Basecamp Foundation

The Impact Of Conservation In Africa

The Mara-Serengeti ecosystem is one of the last major wildlife refuges on earth, stretching 25,000 km2 from the Ngorongoro Highlands in Tanzania to the Loita Hills of southern Kenya. It is one of Africa’s most diverse and spectacular wildlife conservation areas and is the world’s top safari big game viewing ecosystem.

The Maasai Mara National Reserve is a protected but relatively small area (1,500km2). The national park attracts hundreds of tourists each year which causes congestion in the eco-system and diminishes the experience of people seeking the ultimate safari holiday.

However, the reserve is surrounded by a network of eight wildlife conservancies which aim to create co-existence between wildlife, pastoralist Maasai communities, and recreation and tourism activities. The conservancies limit the number of tourists who can stay in the reserve ensuring a suitable balance between communities, tourists and wildlife and and maintaining the glory and splendour of game viewing in relative privacy.

Innovative Solutions For Sustainability

Basecamp’s Naboisho Conservancy project, establishing a new conservancy on over 20,000 hectares in the Maasai Mara, is our single largest undertaking ever.

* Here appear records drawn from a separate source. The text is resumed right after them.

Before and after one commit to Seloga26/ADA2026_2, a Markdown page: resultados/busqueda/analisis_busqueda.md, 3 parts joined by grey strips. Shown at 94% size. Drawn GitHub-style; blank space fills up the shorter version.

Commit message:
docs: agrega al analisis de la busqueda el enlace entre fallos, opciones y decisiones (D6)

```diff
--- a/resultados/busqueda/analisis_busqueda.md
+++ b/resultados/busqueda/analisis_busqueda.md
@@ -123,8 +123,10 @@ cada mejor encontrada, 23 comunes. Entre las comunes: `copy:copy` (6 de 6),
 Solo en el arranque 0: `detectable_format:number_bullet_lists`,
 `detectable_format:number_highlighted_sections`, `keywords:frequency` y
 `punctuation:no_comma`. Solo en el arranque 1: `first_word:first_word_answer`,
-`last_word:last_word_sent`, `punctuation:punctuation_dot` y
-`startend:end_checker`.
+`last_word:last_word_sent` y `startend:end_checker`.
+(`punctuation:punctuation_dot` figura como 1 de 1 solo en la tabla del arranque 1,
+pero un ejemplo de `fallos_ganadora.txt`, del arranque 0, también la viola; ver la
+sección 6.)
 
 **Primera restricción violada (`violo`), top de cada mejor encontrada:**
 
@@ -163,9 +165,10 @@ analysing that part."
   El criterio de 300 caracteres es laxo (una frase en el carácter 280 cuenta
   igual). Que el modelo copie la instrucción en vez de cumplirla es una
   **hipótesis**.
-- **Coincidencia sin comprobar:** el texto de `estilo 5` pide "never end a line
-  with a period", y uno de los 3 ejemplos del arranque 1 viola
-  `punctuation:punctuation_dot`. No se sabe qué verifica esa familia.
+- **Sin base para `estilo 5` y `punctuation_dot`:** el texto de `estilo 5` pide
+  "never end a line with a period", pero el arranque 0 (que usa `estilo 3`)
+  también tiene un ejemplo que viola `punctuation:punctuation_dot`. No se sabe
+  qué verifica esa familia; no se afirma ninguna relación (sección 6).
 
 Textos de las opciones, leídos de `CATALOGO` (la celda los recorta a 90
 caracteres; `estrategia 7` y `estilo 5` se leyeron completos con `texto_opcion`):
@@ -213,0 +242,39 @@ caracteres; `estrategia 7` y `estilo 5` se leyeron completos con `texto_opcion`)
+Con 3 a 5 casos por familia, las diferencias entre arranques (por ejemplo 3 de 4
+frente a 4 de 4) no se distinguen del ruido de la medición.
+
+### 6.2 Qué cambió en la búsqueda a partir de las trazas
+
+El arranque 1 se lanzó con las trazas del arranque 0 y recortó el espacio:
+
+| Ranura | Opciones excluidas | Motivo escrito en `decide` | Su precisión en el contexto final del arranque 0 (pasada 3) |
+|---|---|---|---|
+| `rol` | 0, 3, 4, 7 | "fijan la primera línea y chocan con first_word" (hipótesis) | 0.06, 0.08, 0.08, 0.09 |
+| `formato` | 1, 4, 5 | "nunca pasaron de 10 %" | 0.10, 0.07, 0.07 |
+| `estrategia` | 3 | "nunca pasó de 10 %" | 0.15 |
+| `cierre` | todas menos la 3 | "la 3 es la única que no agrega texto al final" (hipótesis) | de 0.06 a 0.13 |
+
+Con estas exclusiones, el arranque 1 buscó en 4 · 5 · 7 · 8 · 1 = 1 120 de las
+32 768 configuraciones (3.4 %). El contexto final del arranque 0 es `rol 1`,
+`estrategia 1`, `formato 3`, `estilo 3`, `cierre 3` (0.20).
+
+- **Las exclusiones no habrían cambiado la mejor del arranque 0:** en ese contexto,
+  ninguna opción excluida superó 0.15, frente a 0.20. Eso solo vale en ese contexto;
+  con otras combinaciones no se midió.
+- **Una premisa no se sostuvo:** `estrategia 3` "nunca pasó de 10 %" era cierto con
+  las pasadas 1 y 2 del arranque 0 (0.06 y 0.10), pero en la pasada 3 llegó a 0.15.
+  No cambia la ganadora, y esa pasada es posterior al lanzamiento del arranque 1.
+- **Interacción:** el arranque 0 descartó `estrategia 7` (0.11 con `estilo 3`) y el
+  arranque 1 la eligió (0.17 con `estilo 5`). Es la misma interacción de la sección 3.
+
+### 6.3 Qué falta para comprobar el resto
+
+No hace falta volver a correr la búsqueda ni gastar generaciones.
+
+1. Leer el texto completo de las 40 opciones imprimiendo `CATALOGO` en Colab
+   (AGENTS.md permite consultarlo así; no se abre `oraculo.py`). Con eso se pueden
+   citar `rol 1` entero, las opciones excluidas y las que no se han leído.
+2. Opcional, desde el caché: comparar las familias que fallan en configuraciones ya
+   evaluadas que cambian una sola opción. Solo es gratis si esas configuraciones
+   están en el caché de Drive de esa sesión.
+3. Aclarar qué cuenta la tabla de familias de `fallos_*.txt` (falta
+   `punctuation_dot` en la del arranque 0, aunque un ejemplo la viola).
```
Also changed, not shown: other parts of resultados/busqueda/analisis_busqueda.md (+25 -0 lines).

The area has among the highest density of wildlife not only in Kenya , but in the whole world, and constitutes parts of the crucial wildlife migration corridors of the Serengeti-Mara ecosystem.

With wildlife resources and ecosystems declining at massive levels in key areas in Africa, the formation of Naboisho Conservancy brings some refreshing hope that all is not lost. Many stakeholders from all segments of society agree that the renowned Maasai Mara National Reserve is a threatened ecosystem. The establishment of Naboisho is a milestone in the struggle for the Maasai culture and to establish a buffer zone to save and sustain the savannah ecosystem, which is linked to the Serengeti in neighbouring Tanzania

The Conservancy model works by leasing land from traditional Maasai land owners on a long- term basis for the purpose of building sustainable economic and environmental development in the area. Currently over 3,000 landowners and their families benefit from the conservation model in the Mara.

Conservation of wildlife and its habitat is a major objective of the conservancies and finding ways to protect and manage species in a way that works in harmony with local communities. Each conservancy plays a key role in conservation, community development and education, while providing a space for responsible, ecologically and socially sustainable tourism in the region.

This shift towards sustainable tourism means that the conservancies are not over populated with tourists, unlike the public reserve. They offer the opportunity to witness wildlife in its full splendour without having to share it with several other game vehicles. Animals are starting to find the lush green pastures of the conservancies preferable to the high traffic areas in the public reserve.


Introducing The Naboisho Conservancy

Where Is Naboisho?

The Naboisho Conservancy is a truly special conservation area which espouses all the benefits of the conversancy model. The 50,000 acre community pastoralist and wildlife conservation area bordering the Masai Mara National Reserve is a community response to the challenges of the privatisation of group ranches in the Greater Mara Region.

What Does Naboisho Mean?

Naboisho, which means "coming together" in the Maasai's Maa language, is a partnership between approximately 500 local Maasai landowners and other local conservation, environmental and tourism stakeholders to create a unique community owned wildlife area.

Africa At Its Best.

The Naboisho Conservancy is now the second largest conservancy in the region helping to combine cultural heritage, tourism and the enhancement of livelihoods for local communities.



The camps located within The Naboisho Conservancy are amongst the top in Africa for wildlife viewing.